EXERCISE DESCRIPTION.
Every line of the entries below that mentions "loading" is to be copied out.

─── DATA SHOWN ───

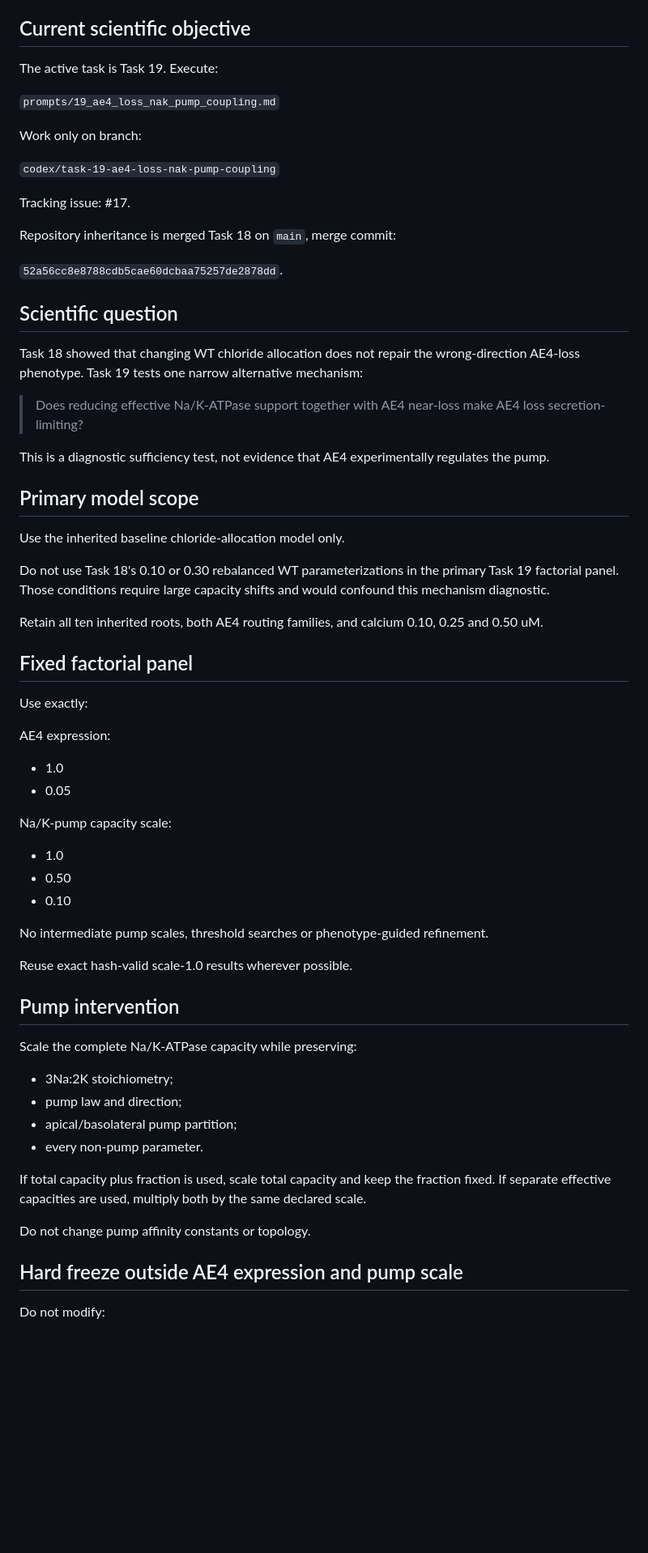
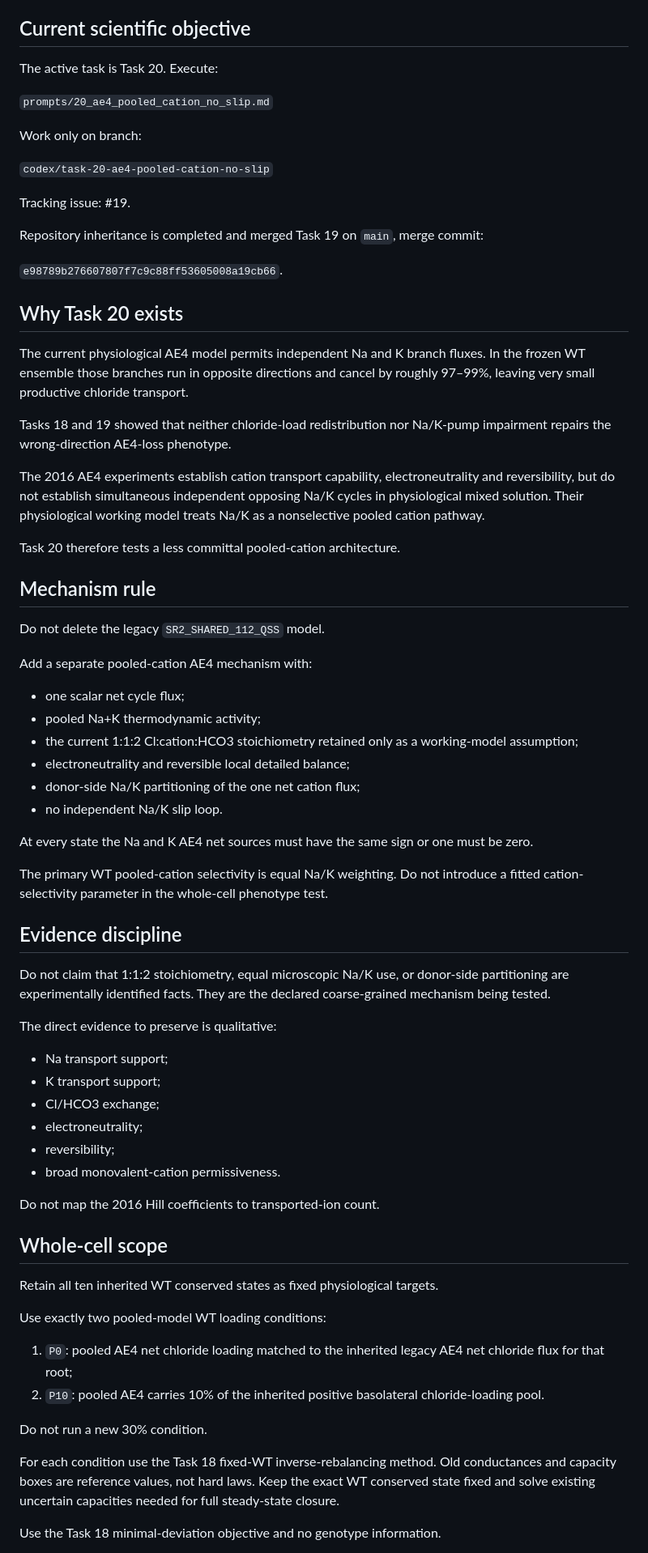
Before and after one commit to esig626/ae4-salivary-transport-control, a Markdown page: AGENTS.md, the part around one of its changes. Shown at 81% size. GitHub-like rendering; blank space fills up the shorter version.

Commit message:
Set Task 20 pooled-cation AE4 instructions

```diff
--- a/AGENTS.md
+++ b/AGENTS.md
@@ -4,69 +4,74 @@ These instructions apply to all work in this repository.
 
 ## Current scientific objective
 
-The active task is Task 19. Execute:
+The active task is Task 20. Execute:
 
-`prompts/19_ae4_loss_nak_pump_coupling.md`
+`prompts/20_ae4_pooled_cation_no_slip.md`
 
 Work only on branch:
 
-`codex/task-19-ae4-loss-nak-pump-coupling`
+`codex/task-20-ae4-pooled-cation-no-slip`
 
-Tracking issue: #17.
+Tracking issue: #19.
 
-Repository inheritance is merged Task 18 on `main`, merge commit:
+Repository inheritance is completed and merged Task 19 on `main`, merge commit:
 
-`52a56cc8e8788cdb5cae60dcbaa75257de2878dd`.
+`e98789b276607807f7c9c88ff53605008a19cb66`.
 
-## Scientific question
+## Why Task 20 exists
 
-Task 18 showed that changing WT chloride allocation does not repair the wrong-direction AE4-loss phenotype. Task 19 tests one narrow alternative mechanism:
+The current physiological AE4 model permits independent Na and K branch fluxes. In the frozen WT ensemble those branches run in opposite directions and cancel by roughly 97–99%, leaving very small productive chloride transport.
 
-> Does reducing effective Na/K-ATPase support together with AE4 near-loss make AE4 loss secretion-limiting?
+Tasks 18 and 19 showed that neither chloride-load redistribution nor Na/K-pump impairment repairs the wrong-direction AE4-loss phenotype.
 
-This is a diagnostic sufficiency test, not evidence that AE4 experimentally regulates the pump.
+The 2016 AE4 experiments establish cation transport capability, electroneutrality and reversibility, but do not establish simultaneous independent opposing Na/K cycles in physiological mixed solution. Their physiological working model treats Na/K as a nonselective pooled cation pathway.
 
-## Primary model scope
+Task 20 therefore tests a less committal pooled-cation architecture.
 
-Use the inherited baseline chloride-allocation model only.
+## Mechanism rule
 
-Do not use Task 18's 0.10 or 0.30 rebalanced WT parameterizations in the primary Task 19 factorial panel. Those conditions require large capacity shifts and would confound this mechanism diagnostic.
+Do not delete the legacy `SR2_SHARED_112_QSS` model.
 
-Retain all ten inherited roots, both AE4 routing families, and calcium 0.10, 0.25 and 0.50 uM.
+Add a separate pooled-cation AE4 mechanism with:
 
-## Fixed factorial panel
+- one scalar net cycle flux;
+- pooled Na+K thermodynamic activity;
+- the current 1:1:2 Cl:cation:HCO3 stoichiometry retained only as a working-model assumption;
+- electroneutrality and reversible local detailed balance;
+- donor-side Na/K partitioning of the one net cation flux;
+- no independent Na/K slip loop.
 
-Use exactly:
+At every state the Na and K AE4 net sources must have the same sign or one must be zero.
 
-AE4 expression:
+The primary WT pooled-cation selectivity is equal Na/K weighting. Do not introduce a fitted cation-selectivity parameter in the whole-cell phenotype test.
 
-- 1.0
-- 0.05
+## Evidence discipline
 
-Na/K-pump capacity scale:
+Do not claim that 1:1:2 stoichiometry, equal microscopic Na/K use, or donor-side partitioning are experimentally identified facts. They are the declared coarse-grained mechanism being tested.
 
-- 1.0
-- 0.50
-- 0.10
+The direct evidence to preserve is qualitative:
 
-No intermediate pump scales, threshold searches or phenotype-guided refinement.
+- Na transport support;
+- K transport support;
+- Cl/HCO3 exchange;
+- electroneutrality;
+- reversibility;
+- broad monovalent-cation permissiveness.
 
-Reuse exact hash-valid scale-1.0 results wherever possible.
+Do not map the 2016 Hill coefficients to transported-ion count.
 
-## Pump intervention
+## Whole-cell scope
 
-Scale the complete Na/K-ATPase capacity while preserving:
+Retain all ten inherited WT conserved states as fixed physiological targets.
 
-- 3Na:2K stoichiometry;
-- pump law and direction;
-- apical/basolateral pump partition;
-- every non-pump parameter.
+Use exactly two pooled-model WT loading conditions:
 
-If total capacity plus fraction is used, scale total capacity and keep the fraction fixed. If separate effective capacities are used, multiply both by the same declared scale.
+1. `P0`: pooled AE4 net chloride loading matched to the inherited legacy AE4 net chloride flux for that root;
+2. `P10`: pooled AE4 carries 10% of the inherited positive basolateral chloride-loading pool.
 
-Do not change pump affinity constants or topology.
+Do not run a new 30% condition.
 
-## Hard freeze outside AE4 expression and pump scale
+For each condition use the Task 18 fixed-WT inverse-rebalancing method. Old conductances and capacity boxes are reference values, not hard laws. Keep the exact WT conserved state fixed and solve existing uncertain capacities needed for full steady-state closure.
 
-Do not modify:
+Use the Task 18 minimal-deviation objective and no genotype information.
 
```
Also changed, not shown: other parts of AGENTS.md (+23 -43 lines).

───

TASK RESPONSE.
+Use exactly two pooled-model WT loading conditions:
+1. `P0`: pooled AE4 net chloride loading matched to the inherited legacy AE4 net chloride flux for that root;
+2. `P10`: pooled AE4 carries 10% of the inherited positive basolateral chloride-loading pool.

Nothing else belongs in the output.